Just as the trucker convoy protestors who halted the movement of goods and people at international border crossings last year did not have the right to do what they did, PSAC workers do not have the right to disrupt economic activity by striking at ports of entry. Photo credit: The Canadian Press/Sean Kilpatrick
The federal public service strike is nearing the two-week mark. At this juncture, the Public Service Alliance of Canada (PSAC) and the Trudeau government seem no closer to reaching a deal than they did last week. Short of back to work legislation being tabled or the government offering major concessions, Canadians can expect the strike to drag on for the foreseeable future.
As PSAC tells it, the federal government isn’t bargaining in good faith. The accusation stands in contrast to the fact that the government has offered a 9 per cent wage increase that would provide the average public servant with an extra $6,250.
With PSAC so far refusing to accept the deal on the table, the government has referred to their demands as “unreasonable and unaffordable.”
So here we are. During the course of the last week and a half, striking workers have taken their message to the streets, creating picket lines at government buildings in and around the downtown core of Ottawa. But these impacts aren’t just being felt in the nation’s capital. Canadians have been told that federal services like passport applications and renewals will be delayed, and across the country, ports and airports have been put on notice to expect disruptions as a result of the strike action.
How PSAC can argue the federal government isn’t bargaining in good faith when they themselves are making threats of severe consequence to economic activity is questionable at best.
For astute political observers, this probably sounds all too familiar to the ‘freedom’ protests of last winter when the trucker convoy pulled similar stunts to hold critical infrastructure hostage. One could say they were successful in their endeavors to disrupt the movement of people and goods given the protest is estimated to have brought a halt to nearly four billion dollars in trade activity. The blockades were rightly met with a sharp rebuke from the Canadian public and government alike.
The comparison between the trucker convoy protests and the public service strike isn’t apples to apples. The government had no obligation to meet with the convoy, and they didn’t. In the case of the strike, the government is at the table and attempting to bring about a resolution. After dealing with the blowback of service backlogs last year, they have at least wised up to the fact that Canadians’ appetite to deal with more of the same is limited at best.
Public servants have the right to strike, but under no circumstances is it permissible to disrupt economic activity and strike at ports of entry, and they are doing a disservice to their own message if they choose to disrupt the flow of goods and people.
If PSAC makes good on their threats, they deserve to face the same criticism that the trucking convoy was subjected to for their actions at the Canadian border. And just as in the case of the trucker protest, the Prime Minister should be held to account to ensure that Canada’s infrastructure is protected from all groups who seek to disrupt our economy, be it public servants on strike, disgruntled Canadians, or political groups with a self-serving agenda.
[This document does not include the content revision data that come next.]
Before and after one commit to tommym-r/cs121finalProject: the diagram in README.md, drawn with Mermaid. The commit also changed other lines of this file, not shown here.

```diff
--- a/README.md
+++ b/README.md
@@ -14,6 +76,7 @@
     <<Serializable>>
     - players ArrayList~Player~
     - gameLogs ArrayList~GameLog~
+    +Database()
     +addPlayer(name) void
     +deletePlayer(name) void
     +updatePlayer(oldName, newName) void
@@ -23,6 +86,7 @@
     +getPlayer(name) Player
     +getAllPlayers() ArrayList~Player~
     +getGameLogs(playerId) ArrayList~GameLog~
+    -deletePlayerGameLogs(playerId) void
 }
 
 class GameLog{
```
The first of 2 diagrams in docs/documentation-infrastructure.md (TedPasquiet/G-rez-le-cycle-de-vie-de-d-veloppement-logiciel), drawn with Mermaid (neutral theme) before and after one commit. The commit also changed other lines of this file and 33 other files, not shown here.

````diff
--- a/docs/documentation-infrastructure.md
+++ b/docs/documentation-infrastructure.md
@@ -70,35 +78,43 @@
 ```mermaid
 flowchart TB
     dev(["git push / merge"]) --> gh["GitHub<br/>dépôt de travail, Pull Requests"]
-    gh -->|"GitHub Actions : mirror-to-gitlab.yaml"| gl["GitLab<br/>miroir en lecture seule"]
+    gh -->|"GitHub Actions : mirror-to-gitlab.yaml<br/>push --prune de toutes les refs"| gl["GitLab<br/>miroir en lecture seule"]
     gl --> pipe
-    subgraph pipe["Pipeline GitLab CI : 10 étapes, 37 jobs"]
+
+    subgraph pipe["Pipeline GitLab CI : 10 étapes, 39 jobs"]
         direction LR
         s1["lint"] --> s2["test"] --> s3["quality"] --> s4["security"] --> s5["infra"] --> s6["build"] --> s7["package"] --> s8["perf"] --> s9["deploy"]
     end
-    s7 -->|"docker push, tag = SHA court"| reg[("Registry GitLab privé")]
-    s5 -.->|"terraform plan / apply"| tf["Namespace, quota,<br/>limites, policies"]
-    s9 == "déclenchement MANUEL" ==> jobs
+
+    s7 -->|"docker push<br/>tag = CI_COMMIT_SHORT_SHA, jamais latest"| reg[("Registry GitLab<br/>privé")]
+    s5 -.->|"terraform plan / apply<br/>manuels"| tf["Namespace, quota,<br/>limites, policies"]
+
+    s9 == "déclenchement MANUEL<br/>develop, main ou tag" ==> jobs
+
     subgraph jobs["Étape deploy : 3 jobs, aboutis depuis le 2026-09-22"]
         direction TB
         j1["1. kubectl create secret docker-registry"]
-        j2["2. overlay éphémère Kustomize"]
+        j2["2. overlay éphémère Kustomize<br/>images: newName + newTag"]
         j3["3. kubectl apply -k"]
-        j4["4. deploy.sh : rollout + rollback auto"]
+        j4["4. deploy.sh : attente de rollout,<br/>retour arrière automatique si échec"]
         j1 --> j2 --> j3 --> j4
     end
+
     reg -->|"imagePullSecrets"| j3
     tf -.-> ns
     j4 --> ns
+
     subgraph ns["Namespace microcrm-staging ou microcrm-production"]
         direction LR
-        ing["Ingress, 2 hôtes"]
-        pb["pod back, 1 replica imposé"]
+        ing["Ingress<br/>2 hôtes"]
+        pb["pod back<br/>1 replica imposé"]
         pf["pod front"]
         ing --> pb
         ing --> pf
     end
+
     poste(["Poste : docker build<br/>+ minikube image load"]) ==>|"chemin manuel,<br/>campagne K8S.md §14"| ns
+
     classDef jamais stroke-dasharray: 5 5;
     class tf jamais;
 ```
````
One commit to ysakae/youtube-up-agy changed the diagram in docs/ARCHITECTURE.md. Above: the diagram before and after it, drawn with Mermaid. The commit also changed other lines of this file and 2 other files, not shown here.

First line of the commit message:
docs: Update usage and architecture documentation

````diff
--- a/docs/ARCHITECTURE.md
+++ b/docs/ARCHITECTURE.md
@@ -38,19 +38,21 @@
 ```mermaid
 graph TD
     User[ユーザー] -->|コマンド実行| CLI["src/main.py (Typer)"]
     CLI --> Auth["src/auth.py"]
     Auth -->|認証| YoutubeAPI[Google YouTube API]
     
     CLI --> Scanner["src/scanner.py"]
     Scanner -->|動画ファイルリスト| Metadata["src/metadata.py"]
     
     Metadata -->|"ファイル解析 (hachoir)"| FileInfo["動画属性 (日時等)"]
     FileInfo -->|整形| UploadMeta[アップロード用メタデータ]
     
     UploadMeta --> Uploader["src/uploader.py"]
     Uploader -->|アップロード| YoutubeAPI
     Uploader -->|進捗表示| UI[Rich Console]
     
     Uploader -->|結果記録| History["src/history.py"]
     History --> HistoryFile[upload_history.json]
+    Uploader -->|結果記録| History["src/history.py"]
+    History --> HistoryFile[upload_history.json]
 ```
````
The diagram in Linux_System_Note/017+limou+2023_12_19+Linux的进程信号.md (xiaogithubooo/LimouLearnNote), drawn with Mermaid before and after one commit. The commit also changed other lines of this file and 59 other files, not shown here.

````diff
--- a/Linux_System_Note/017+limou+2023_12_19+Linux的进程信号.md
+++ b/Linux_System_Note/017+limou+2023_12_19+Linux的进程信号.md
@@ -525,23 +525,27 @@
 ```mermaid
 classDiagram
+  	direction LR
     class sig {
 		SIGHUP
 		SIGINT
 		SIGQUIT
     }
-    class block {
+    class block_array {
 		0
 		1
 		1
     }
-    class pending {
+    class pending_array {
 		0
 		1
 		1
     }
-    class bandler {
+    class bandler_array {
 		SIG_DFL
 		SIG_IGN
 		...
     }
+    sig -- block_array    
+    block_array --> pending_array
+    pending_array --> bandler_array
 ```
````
Josie Sabatino is a Senior Consultant at Summa Strategies, focused on providing strategic insight and helping clients meet their objectives in an ever changing and complex political and regulatory environment. Prior to joining Summa, Josie spent nearly a decade in political communications and most recently served as the Director of Communications to the Hon. Erin O’Toole, former Leader of the Official Opposition.